WASHINGTON—The judge overseeing Michael Sussmann’s trial on May 19 denied a request from prosecutors with special counsel John Durham’s team to remove a juror who revealed having ties to Sussmann.
Juror #5 told U.S. District Judge Christopher Cooper, an Obama appointee, that her daughter and Sussmann’s daughter are on the same crew team.
The woman said she did not know of this until her daughter mentioned it to her on Wednesday evening. Once she knew, she reported the fact to court officials.
Jurors filled out a questionnaire that included the question: “The defendant in this case is Michael A. Sussmann, age 57, who is a resident of Washington, D.C. Do you, any member of your family or close personal friends know, or have any connection with, Mr. Sussmann or any of his family members?”
Cooper wondered whether juror #5’s answer to the question had been different if she knew about the association. He also asked whether the ties would affect her ability to be fair.
“I would have disclosed it if I had known,” the juror said.
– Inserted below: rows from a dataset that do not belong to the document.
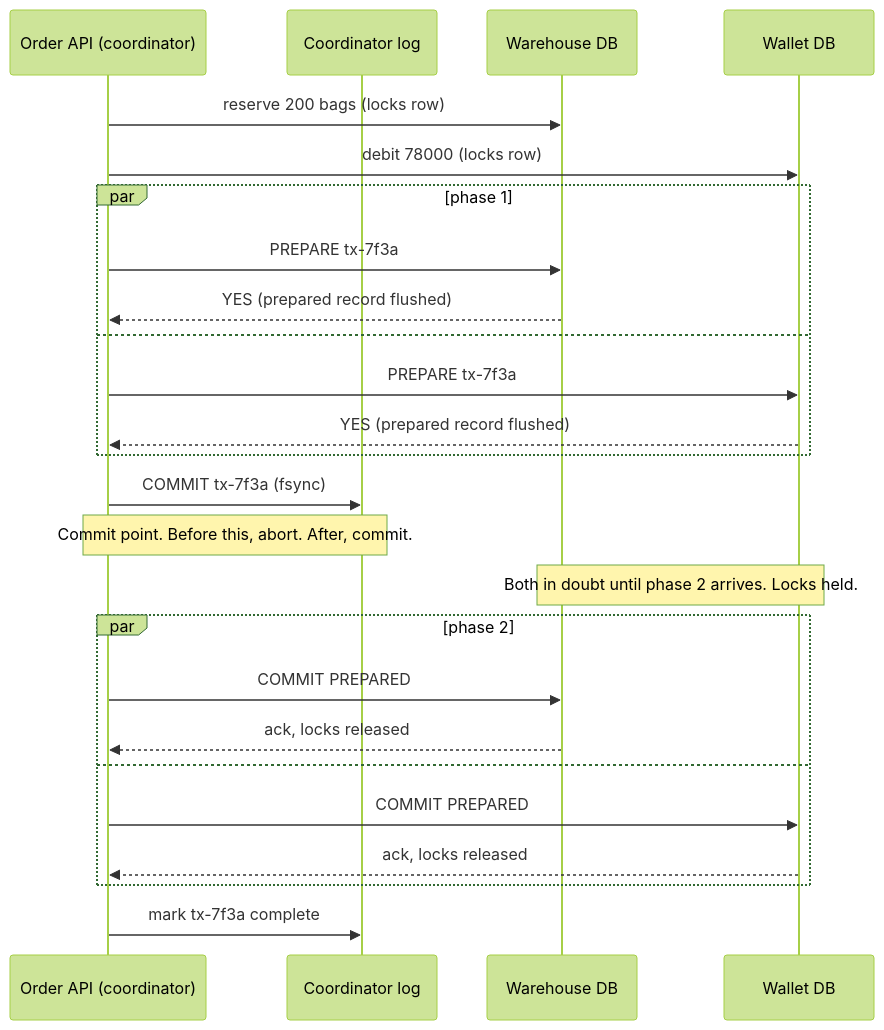
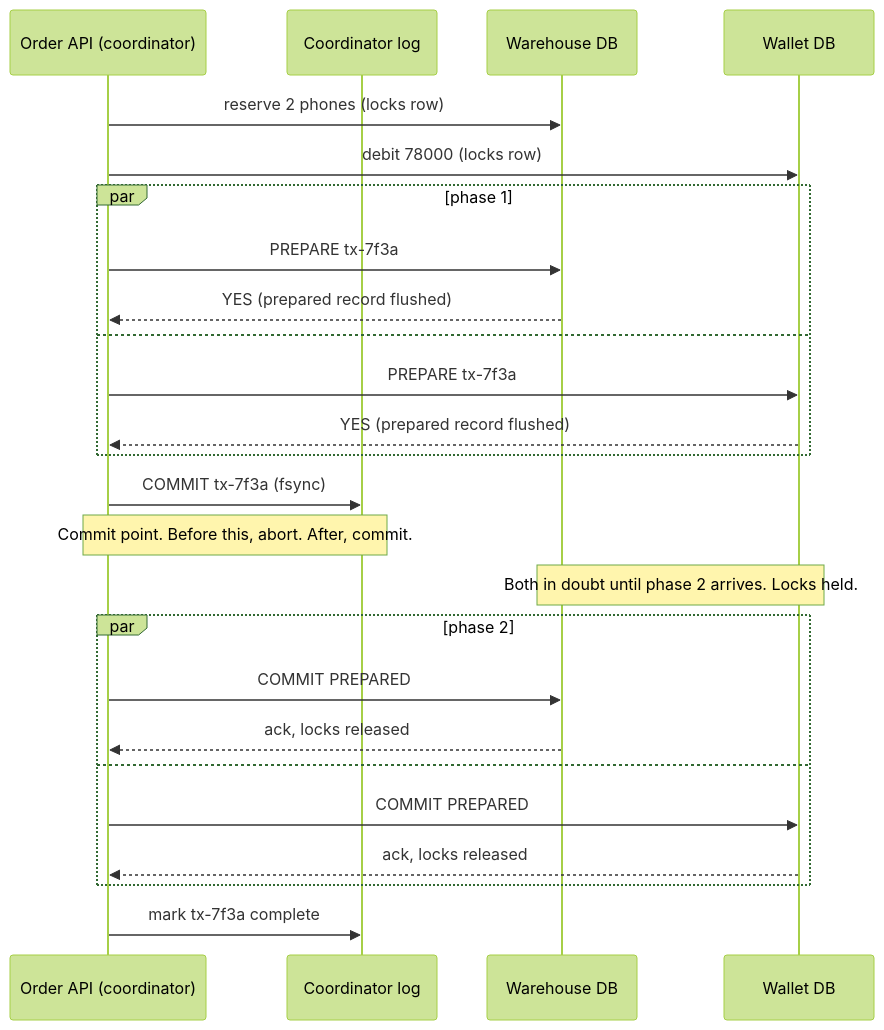
One commit to rizwi0786/system-design-lab changed the second of 3 diagrams in content/lessons/m13/m13-distributed-transactions.md. Above: the diagram before and after it, drawn with Mermaid (forest theme). The commit also changed other lines of this file and 334 other files, not shown here.

````diff
--- a/content/lessons/m13/m13-distributed-transactions.md
+++ b/content/lessons/m13/m13-distributed-transactions.md
@@ -250,27 +251,27 @@
 ```mermaid
 sequenceDiagram
     participant O as Order API (coordinator)
     participant L as Coordinator log
     participant W as Warehouse DB
     participant P as Wallet DB
-    O->>W: reserve 200 bags (locks row)
+    O->>W: reserve 2 phones (locks row)
     O->>P: debit 78000 (locks row)
     par phase 1
         O->>W: PREPARE tx-7f3a
         W-->>O: YES (prepared record flushed)
     and
         O->>P: PREPARE tx-7f3a
         P-->>O: YES (prepared record flushed)
     end
     O->>L: COMMIT tx-7f3a (fsync)
     Note over O,L: Commit point. Before this, abort. After, commit.
     Note over W,P: Both in doubt until phase 2 arrives. Locks held.
     par phase 2
         O->>W: COMMIT PREPARED
         W-->>O: ack, locks released
     and
         O->>P: COMMIT PREPARED
         P-->>O: ack, locks released
     end
     O->>L: mark tx-7f3a complete
 ```
````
She said she does not know Sussmann’s daughter and still doesn’t even know the girl’s name.
There are 30 to 40 girls on the team. The juror’s daughter is a senior while Sussmann’s daughter is a freshman.
The juror said she’s never seen Sussmann or his wife at any of the meets or practices or any other team-related social events.
Prosecutor Brittain Shaw, on Durham’s team, moved for the juror to be sent home.
“The government would have wanted to strike her for cause,” Shaw said. “We have no reason to doubt she is being truthful” but such contacts “as a parent can really shape” her outlook.
“Our position is she should not stand in the jury,” the prosecutor said.
Cooper rejected the motion.
The judge maintained that the separation in years between the girls and the large number of students on the crew team was enough distance for the juror to be impartial. He praised the juror for her honesty in coming forward as soon as she realized what he termed was “a tangential link.”
The trial of Sussmann, who worked for Hillary Clinton’s campaign when Clinton was vying for the presidency in the 2016 election and is accused of lying to the FBI when he said he was bringing claims against Clinton rival Donald Trump to the FBI on his own accord instead of on behalf of clients, started on May 16.
Sixteen jurors were selected, with four being alternates. The jurors do not know if they are on the jury or an alternate. The four alternates will not be in the room when the jury decides on a verdict.
Almost all of the juror candidates expressed “strong” antipathy to Trump. About half of them also said they didn’t like Clinton.